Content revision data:
Start of Block

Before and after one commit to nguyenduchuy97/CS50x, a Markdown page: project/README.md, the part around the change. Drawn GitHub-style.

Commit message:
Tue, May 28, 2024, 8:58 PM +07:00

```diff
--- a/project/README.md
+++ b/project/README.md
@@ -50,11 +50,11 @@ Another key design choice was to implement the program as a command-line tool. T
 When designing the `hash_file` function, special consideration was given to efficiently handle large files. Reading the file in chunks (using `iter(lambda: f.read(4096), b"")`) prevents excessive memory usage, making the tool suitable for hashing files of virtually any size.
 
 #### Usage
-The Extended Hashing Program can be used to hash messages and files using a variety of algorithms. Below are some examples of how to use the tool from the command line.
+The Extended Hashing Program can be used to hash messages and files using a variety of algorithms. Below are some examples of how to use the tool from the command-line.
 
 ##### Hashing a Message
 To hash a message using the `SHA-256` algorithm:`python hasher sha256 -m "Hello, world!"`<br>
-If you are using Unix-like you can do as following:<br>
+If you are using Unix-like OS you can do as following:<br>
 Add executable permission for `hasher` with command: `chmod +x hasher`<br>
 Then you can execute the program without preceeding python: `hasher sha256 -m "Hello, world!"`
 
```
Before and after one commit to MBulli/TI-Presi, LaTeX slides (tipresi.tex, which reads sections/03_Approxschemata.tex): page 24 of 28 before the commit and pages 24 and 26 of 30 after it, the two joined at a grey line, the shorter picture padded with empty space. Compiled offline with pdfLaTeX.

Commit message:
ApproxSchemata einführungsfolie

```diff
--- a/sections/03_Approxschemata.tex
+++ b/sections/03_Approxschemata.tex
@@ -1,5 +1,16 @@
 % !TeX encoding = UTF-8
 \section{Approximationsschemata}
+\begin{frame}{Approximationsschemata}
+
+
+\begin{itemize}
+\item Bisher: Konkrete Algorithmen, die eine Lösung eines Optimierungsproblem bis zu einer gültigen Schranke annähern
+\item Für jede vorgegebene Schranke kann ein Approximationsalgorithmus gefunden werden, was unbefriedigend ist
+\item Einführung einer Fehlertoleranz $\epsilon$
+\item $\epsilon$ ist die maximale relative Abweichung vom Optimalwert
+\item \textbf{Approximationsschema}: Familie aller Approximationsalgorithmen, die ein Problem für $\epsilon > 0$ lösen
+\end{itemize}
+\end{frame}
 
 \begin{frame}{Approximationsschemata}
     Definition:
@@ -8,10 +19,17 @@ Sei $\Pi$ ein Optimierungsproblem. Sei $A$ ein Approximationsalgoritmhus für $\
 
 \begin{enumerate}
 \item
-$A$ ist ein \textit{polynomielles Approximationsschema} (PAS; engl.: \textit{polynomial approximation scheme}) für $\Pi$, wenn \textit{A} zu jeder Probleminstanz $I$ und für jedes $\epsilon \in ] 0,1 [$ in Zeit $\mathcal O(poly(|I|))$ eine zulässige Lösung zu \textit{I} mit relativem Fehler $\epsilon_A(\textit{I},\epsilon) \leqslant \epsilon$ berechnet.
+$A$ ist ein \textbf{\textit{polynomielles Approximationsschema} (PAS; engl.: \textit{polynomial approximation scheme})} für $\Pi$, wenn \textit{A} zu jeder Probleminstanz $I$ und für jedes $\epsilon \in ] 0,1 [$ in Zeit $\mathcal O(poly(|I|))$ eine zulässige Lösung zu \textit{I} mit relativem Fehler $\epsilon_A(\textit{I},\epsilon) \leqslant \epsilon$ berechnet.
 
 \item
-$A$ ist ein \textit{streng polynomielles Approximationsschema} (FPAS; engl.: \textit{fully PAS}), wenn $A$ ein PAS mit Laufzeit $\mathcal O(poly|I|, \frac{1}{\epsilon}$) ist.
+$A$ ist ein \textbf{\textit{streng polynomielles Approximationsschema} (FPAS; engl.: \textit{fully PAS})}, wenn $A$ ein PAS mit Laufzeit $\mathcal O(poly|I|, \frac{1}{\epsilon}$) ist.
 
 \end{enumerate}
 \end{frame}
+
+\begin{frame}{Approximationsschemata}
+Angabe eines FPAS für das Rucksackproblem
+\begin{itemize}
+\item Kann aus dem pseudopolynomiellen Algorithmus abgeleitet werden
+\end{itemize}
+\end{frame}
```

End of Block

Work to be completed:
Return the entries above, every line intact.

Response:
Before and after one commit to nguyenduchuy97/CS50x, a Markdown page: project/README.md, the part around the change. Drawn GitHub-style.

Commit message:
Tue, May 28, 2024, 8:58 PM +07:00

```diff
--- a/project/README.md
+++ b/project/README.md
@@ -50,11 +50,11 @@ Another key design choice was to implement the program as a command-line tool. T
 When designing the `hash_file` function, special consideration was given to efficiently handle large files. Reading the file in chunks (using `iter(lambda: f.read(4096), b"")`) prevents excessive memory usage, making the tool suitable for hashing files of virtually any size.
 
 #### Usage
-The Extended Hashing Program can be used to hash messages and files using a variety of algorithms. Below are some examples of how to use the tool from the command line.
+The Extended Hashing Program can be used to hash messages and files using a variety of algorithms. Below are some examples of how to use the tool from the command-line.
 
 ##### Hashing a Message
 To hash a message using the `SHA-256` algorithm:`python hasher sha256 -m "Hello, world!"`<br>
-If you are using Unix-like you can do as following:<br>
+If you are using Unix-like OS you can do as following:<br>
 Add executable permission for `hasher` with command: `chmod +x hasher`<br>
 Then you can execute the program without preceeding python: `hasher sha256 -m "Hello, world!"`
 
```
Before and after one commit to MBulli/TI-Presi, LaTeX slides (tipresi.tex, which reads sections/03_Approxschemata.tex): page 24 of 28 before the commit and pages 24 and 26 of 30 after it, the two joined at a grey line, the shorter picture padded with empty space. Compiled offline with pdfLaTeX.

Commit message:
ApproxSchemata einführungsfolie

```diff
--- a/sections/03_Approxschemata.tex
+++ b/sections/03_Approxschemata.tex
@@ -1,5 +1,16 @@
 % !TeX encoding = UTF-8
 \section{Approximationsschemata}
+\begin{frame}{Approximationsschemata}
+
+
+\begin{itemize}
+\item Bisher: Konkrete Algorithmen, die eine Lösung eines Optimierungsproblem bis zu einer gültigen Schranke annähern
+\item Für jede vorgegebene Schranke kann ein Approximationsalgorithmus gefunden werden, was unbefriedigend ist
+\item Einführung einer Fehlertoleranz $\epsilon$
+\item $\epsilon$ ist die maximale relative Abweichung vom Optimalwert
+\item \textbf{Approximationsschema}: Familie aller Approximationsalgorithmen, die ein Problem für $\epsilon > 0$ lösen
+\end{itemize}
+\end{frame}
 
 \begin{frame}{Approximationsschemata}
     Definition:
@@ -8,10 +19,17 @@ Sei $\Pi$ ein Optimierungsproblem. Sei $A$ ein Approximationsalgoritmhus für $\
 
 \begin{enumerate}
 \item
-$A$ ist ein \textit{polynomielles Approximationsschema} (PAS; engl.: \textit{polynomial approximation scheme}) für $\Pi$, wenn \textit{A} zu jeder Probleminstanz $I$ und für jedes $\epsilon \in ] 0,1 [$ in Zeit $\mathcal O(poly(|I|))$ eine zulässige Lösung zu \textit{I} mit relativem Fehler $\epsilon_A(\textit{I},\epsilon) \leqslant \epsilon$ berechnet.
+$A$ ist ein \textbf{\textit{polynomielles Approximationsschema} (PAS; engl.: \textit{polynomial approximation scheme})} für $\Pi$, wenn \textit{A} zu jeder Probleminstanz $I$ und für jedes $\epsilon \in ] 0,1 [$ in Zeit $\mathcal O(poly(|I|))$ eine zulässige Lösung zu \textit{I} mit relativem Fehler $\epsilon_A(\textit{I},\epsilon) \leqslant \epsilon$ berechnet.
 
 \item
-$A$ ist ein \textit{streng polynomielles Approximationsschema} (FPAS; engl.: \textit{fully PAS}), wenn $A$ ein PAS mit Laufzeit $\mathcal O(poly|I|, \frac{1}{\epsilon}$) ist.
+$A$ ist ein \textbf{\textit{streng polynomielles Approximationsschema} (FPAS; engl.: \textit{fully PAS})}, wenn $A$ ein PAS mit Laufzeit $\mathcal O(poly|I|, \frac{1}{\epsilon}$) ist.
 
 \end{enumerate}
 \end{frame}
+
+\begin{frame}{Approximationsschemata}
+Angabe eines FPAS für das Rucksackproblem
+\begin{itemize}
+\item Kann aus dem pseudopolynomiellen Algorithmus abgeleitet werden
+\end{itemize}
+\end{frame}
```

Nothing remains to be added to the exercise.